◆ What the exercise asks ◆
From the listing below, extract every line containing "participant".

○ ○ ○

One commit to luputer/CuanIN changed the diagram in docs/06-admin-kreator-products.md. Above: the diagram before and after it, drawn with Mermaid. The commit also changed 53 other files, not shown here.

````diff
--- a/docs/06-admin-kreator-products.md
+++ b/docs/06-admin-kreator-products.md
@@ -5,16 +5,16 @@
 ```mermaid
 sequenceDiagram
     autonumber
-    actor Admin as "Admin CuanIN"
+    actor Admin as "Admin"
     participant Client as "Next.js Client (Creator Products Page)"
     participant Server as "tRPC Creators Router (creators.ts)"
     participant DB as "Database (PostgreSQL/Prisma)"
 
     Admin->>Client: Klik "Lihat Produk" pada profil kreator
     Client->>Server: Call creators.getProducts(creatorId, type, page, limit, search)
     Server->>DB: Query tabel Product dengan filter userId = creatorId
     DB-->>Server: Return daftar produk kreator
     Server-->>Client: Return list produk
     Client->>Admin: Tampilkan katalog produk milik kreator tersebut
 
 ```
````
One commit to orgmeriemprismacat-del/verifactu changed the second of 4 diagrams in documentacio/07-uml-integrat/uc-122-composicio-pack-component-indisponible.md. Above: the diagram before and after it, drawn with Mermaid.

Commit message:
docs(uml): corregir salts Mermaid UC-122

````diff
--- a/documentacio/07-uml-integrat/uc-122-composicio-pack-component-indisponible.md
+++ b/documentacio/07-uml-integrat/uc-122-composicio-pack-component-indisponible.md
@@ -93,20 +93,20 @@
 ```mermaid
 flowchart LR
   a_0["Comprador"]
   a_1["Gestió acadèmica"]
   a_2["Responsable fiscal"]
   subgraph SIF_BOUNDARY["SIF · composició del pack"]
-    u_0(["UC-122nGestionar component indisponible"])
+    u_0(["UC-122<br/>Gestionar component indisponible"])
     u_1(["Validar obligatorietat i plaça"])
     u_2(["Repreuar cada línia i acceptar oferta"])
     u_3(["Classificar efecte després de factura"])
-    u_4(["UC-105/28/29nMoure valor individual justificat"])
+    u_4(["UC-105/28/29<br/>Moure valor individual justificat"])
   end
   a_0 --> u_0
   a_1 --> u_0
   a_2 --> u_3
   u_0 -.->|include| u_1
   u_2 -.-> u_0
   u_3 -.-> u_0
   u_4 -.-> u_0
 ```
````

○ ○ ○

◆ Your response ◆
     participant Client as "Next.js Client (Creator Products Page)"
     participant Server as "tRPC Creators Router (creators.ts)"
     participant DB as "Database (PostgreSQL/Prisma)"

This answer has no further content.